11 Sep 2019

A recent article in the Sunday Times has highlighted various pitfalls that can occur when parents give or lend money to their children in relation to property purchases. 

Often referred to as the “Bank of Mum and Dad”, this source of funding is becoming increasingly common and it is thought that the Bank of Mum and Dad could actually be the UK’s tenth biggest lender, involved in up to a fifth of all property purchases. 

However, these arrangements can potentially go wrong and it is thought that an increasing number of cases are going to Court.  Disputes typically arise where the child’s relationship breaks up and the property is sold.
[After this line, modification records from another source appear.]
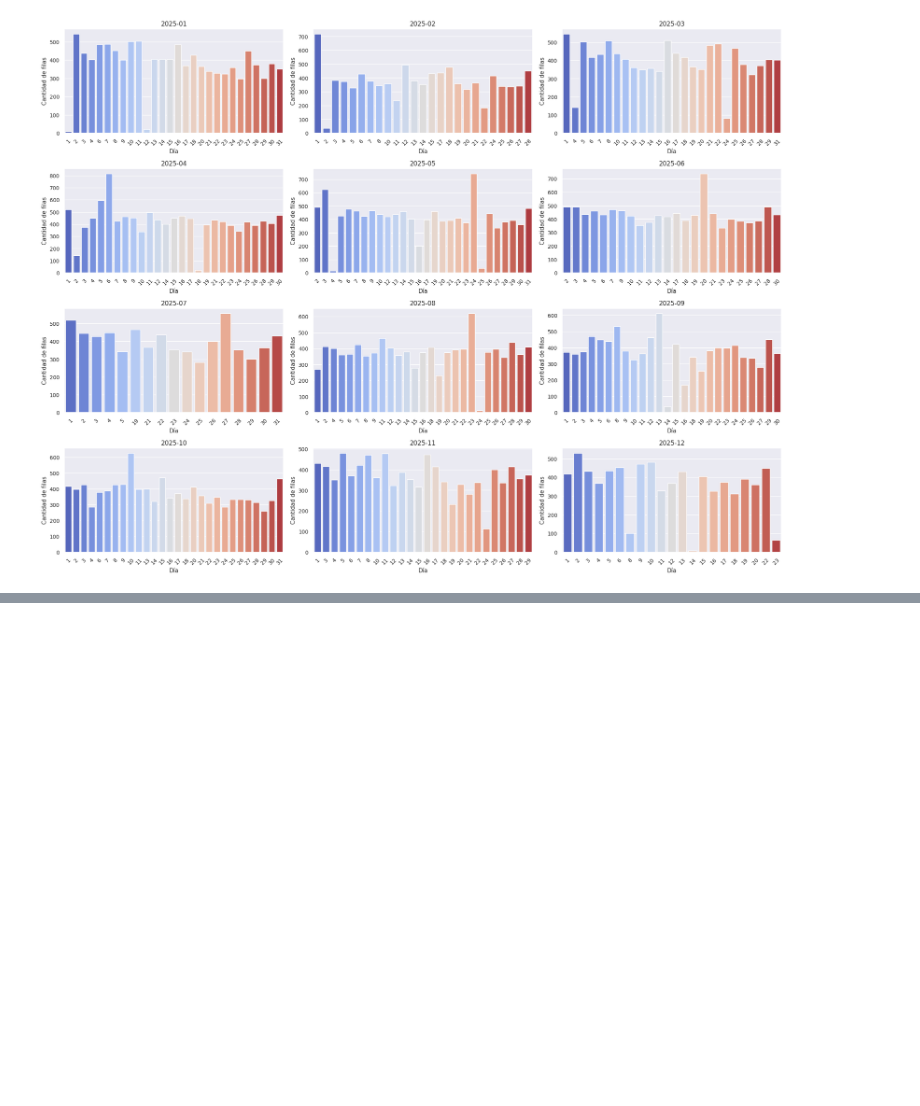
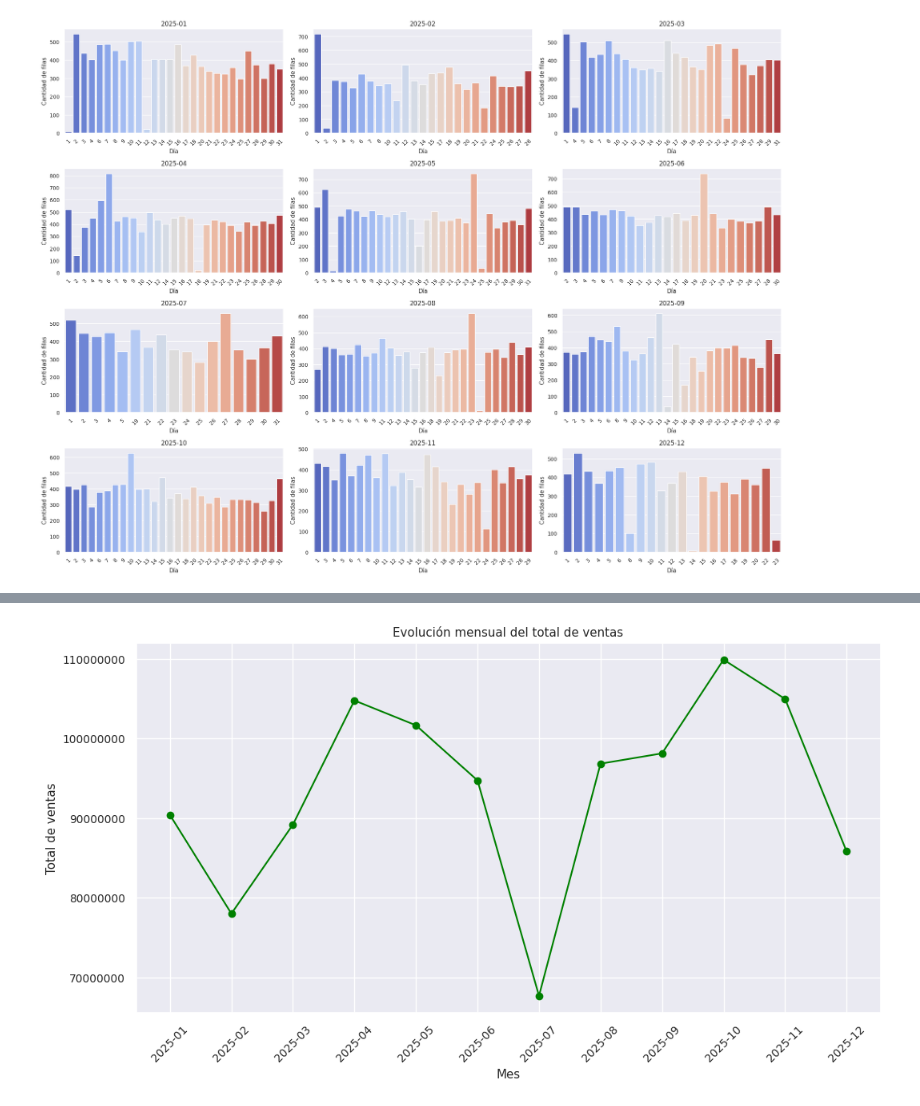
Before and after one commit to 4GeeksAcademy/sp-ml-20-final-project-g2, a Jupyter notebook: src/eda-guillermo.ipynb, the cells around one changed output, grey strips where cells are left out. Cells and saved outputs as stored; diff of their text form; code cells hidden in the pictures; blank space fills up the shorter version.

```diff
--- a/src/eda-guillermo.ipynb
+++ b/src/eda-guillermo.ipynb
@@ -945,0 +1040,4 @@ Passing `palette` without assigning `hue` is deprecated and will be removed in v
+# %%
+ventas_mensualestot = df.groupby('Mes')['Total. Cliente'].sum().reset_index(name='Total_ventas')
+pd.set_option('display.float_format', '{:,.0f}'.format)
+ventas_mensualestot
@@ -945,0 +1058,18 @@ Passing `palette` without assigning `hue` is deprecated and will be removed in v
+# %%
+import matplotlib.pyplot as plt
+
+plt.figure(figsize=(12,6))
+plt.plot(ventas_mensualestot['Mes'].astype(str), ventas_mensualestot['Total_ventas'],
+         marker='o', linestyle='-', color='green')
+plt.xlabel('Mes')
+plt.ylabel('Total de ventas')
+plt.title('Evolución mensual del total de ventas')
+plt.grid(True)
+
+# ---- Evitar notación científica en el eje Y ----
+plt.ticklabel_format(style='plain', axis='y')
+
+plt.xticks(rotation=45)  # Rotar etiquetas si los meses se solapan
+plt.show()
+# %% [output]
+[figure, added]
```
Also changed, not shown: parts of 10 cells of this notebook.
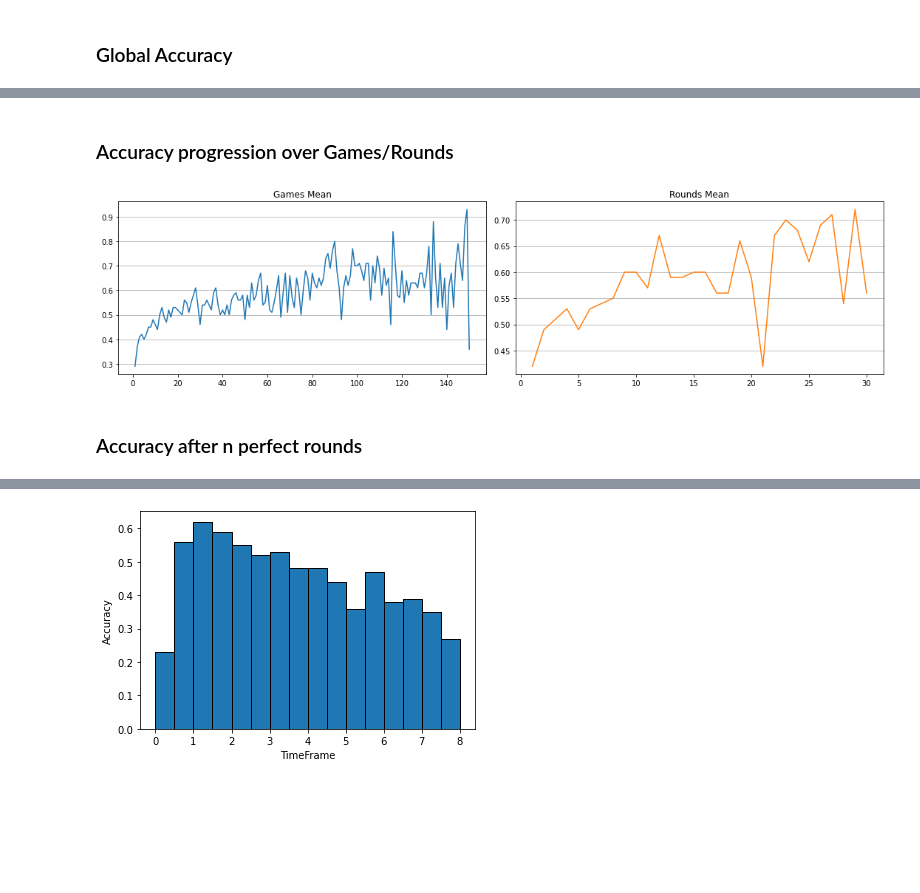
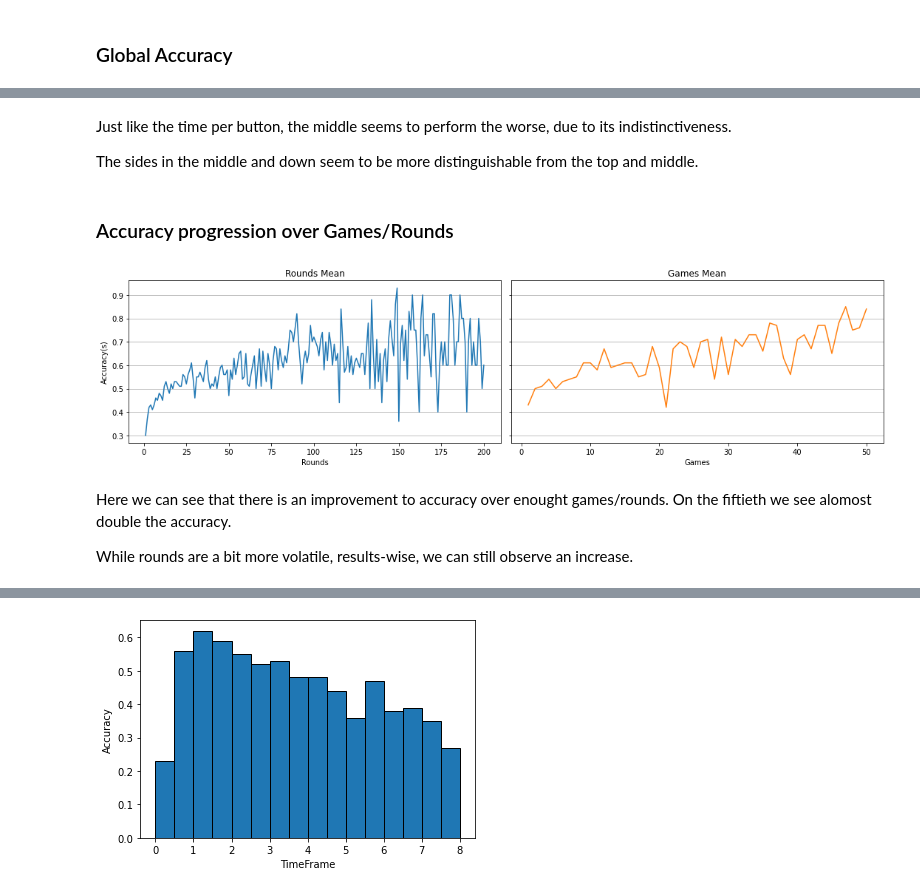
Before and after one commit to Alexander-Rodrigues/Deep-Guide-Demo-Statistics, a Jupyter notebook: notebook.ipynb, the cells around one changed output, grey strips where cells are left out. Saved outputs shown, nothing was run; the diff lists cells and outputs as text; code cells hidden in the pictures; blank space fills up the shorter version.

```diff
--- a/notebook.ipynb
+++ b/notebook.ipynb
@@ -275,0 +330,6 @@ print(details)
+# %%
+jsonStats = getJson(sampleName)
+soundPack = '2_8_DU_phone3shorter_irc_1037'
+
+gameCap = 40
+scores = list(filter(lambda x: len(x) < gameCap,getScores(jsonStats)))
@@ -275,0 +340,17 @@ print(details)
+# %%
+og = getUnsortedRounds(jsonStats)
+
+other = list(filter(lambda x: x['deviceType'] == 'other', og))
+uRounds = otherDevices = list(filter(lambda x: x['deviceType'] != 'other', og))
+
+tooLong = 8
+long = list(filter(lambda x: x['elapsed'] >= tooLong, og))
+uRounds = list(filter(lambda x: x['elapsed'] < tooLong, uRounds))
+
+plt.pie([len(uRounds), len(other), len(long)],
+        labels = [
+            f'Accepted {percent(len(uRounds)/ len(og), 2)}',
+            f'Other devices {percent(len(other)/ len(og), 2)}',
+            f'Too Long {percent(len(long)/ len(og), 2)}'])
+plt.title('Filtered Rounds')
+plt.show()
@@ -373,10 +485,5 @@ plt.show()
 # %%
 def getAnyProgression(roundLimit, gameLimit, attribute):
-    #Lists of median/mean speed per totalRounds/Games
-
-    #limits
-    roundLimit = 150
-    gameLimit = 30
 
     #makes ranges based on limit(unless there's fewer than)
     roundRange = range(min(roundLimit, details['maxRounds']) + 1)
@@ -417,9 +524,9 @@ def getAnyProgression(roundLimit, gameLimit, attribute):
 
     return meanPerRound,medianPerRound,meanPerGame,medianPerGame
 # %%
-meanSpeedsRound,medianSpeedsRound,meanSpeedsGame,medianSpeedsGame = getAnyProgression(150,30,'elapsed')
+meanSpeedsRound,medianSpeedsRound,meanSpeedsGame,medianSpeedsGame = getAnyProgression(250,50,'elapsed')
 
-fig, axs = plt.subplots(2, 2)
+fig, axs = plt.subplots(2, 2, sharey=True)
 
 for ax in axs.flat[::2]: ax.set(xlabel='Games', ylabel='Speed(s)')
 for ax in axs.flat[1::2]: ax.set(xlabel='Rounds')
@@ -498,22 +598,30 @@ Accuracy per row of buttons:
+# %% [markdown]
+Just like the time per button, the middle seems to perform the worse, due to its indistinctiveness.
+
+The sides in the middle and down seem to be more distinguishable from the top and middle.
 # %% [markdown]
 ### Accuracy progression over Games/Rounds
 # %%
-meanSpeedsRound,_,meanSpeedsGame,_ = getAnyProgression(150,30,'correct')
+meanSpeedsRound,_,meanSpeedsGame,_ = getAnyProgression(200,50,'correct')
 
-fig, axs = plt.subplots(1, 2)
+fig, axs = plt.subplots(1, 2, sharey=True)
 
 for ax in axs.flat: ax.grid(color='gray', linestyle='-', linewidth=0.5, axis='y')
 
-plotListAx(axs[0], meanSpeedsRound, 'Games Mean')
-plotListAx(axs[1], meanSpeedsGame, 'Rounds Mean', color='tab:orange')
+plotListAx(axs[0], meanSpeedsRound, 'Rounds Mean')
+axs[0].set(xlabel='Rounds', ylabel='Accuracy(s)')
+plotListAx(axs[1], meanSpeedsGame, 'Games Mean', color='tab:orange')
+axs[1].set(xlabel='Games')
 
 # Hide x labels and tick labels for top plots and y ticks for right plots.
 
 
 fig.set_figwidth(15)
 fig.set_figheight(4)
 fig.tight_layout()
 # %% [output]
-[figure, old version]
+[figure, new version]
-# %% [markdown]
-### Accuracy after n perfect rounds
+# %% [markdown]
+Here we can see that there is an improvement to accuracy over enought games/rounds. On the fiftieth we see alomost double the accuracy.
+
+While rounds are a bit more volatile, results-wise, we can still observe an increase.
```
Also changed, not shown: parts of 67 cells of this notebook.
Without clear documentary evidence, parents may be forced to go to Court to get back their money and there is no guarantee they will be successful. 

One particular issue is trying to determine exactly what type of arrangement exists between the parents and their child.  It will need to be established whether the money was given as a gift, in which case the parents will not be entitled to have it back, whether it was lent in which case what are the terms of the loan or whether it is actually an investment in the property being purchased.  The key thing is to ensure that the payment is properly documented at the outset, whether that is in a loan agreement or declaration of trust which sets out the parents’ share in the property. 

If the payment is a straightforward gift, then that should still be recorded to prevent problems in the future.

Another scenario could be where a gift is made to one child and then the parents die and on their death there is a dispute between the child and their surviving siblings as to how the gift should be taken into account when the parents’ estate is divided.  Again, one way to help avoid these disputes would be to record the gift and also look to reflect it in the parents’ wills so the position is clear.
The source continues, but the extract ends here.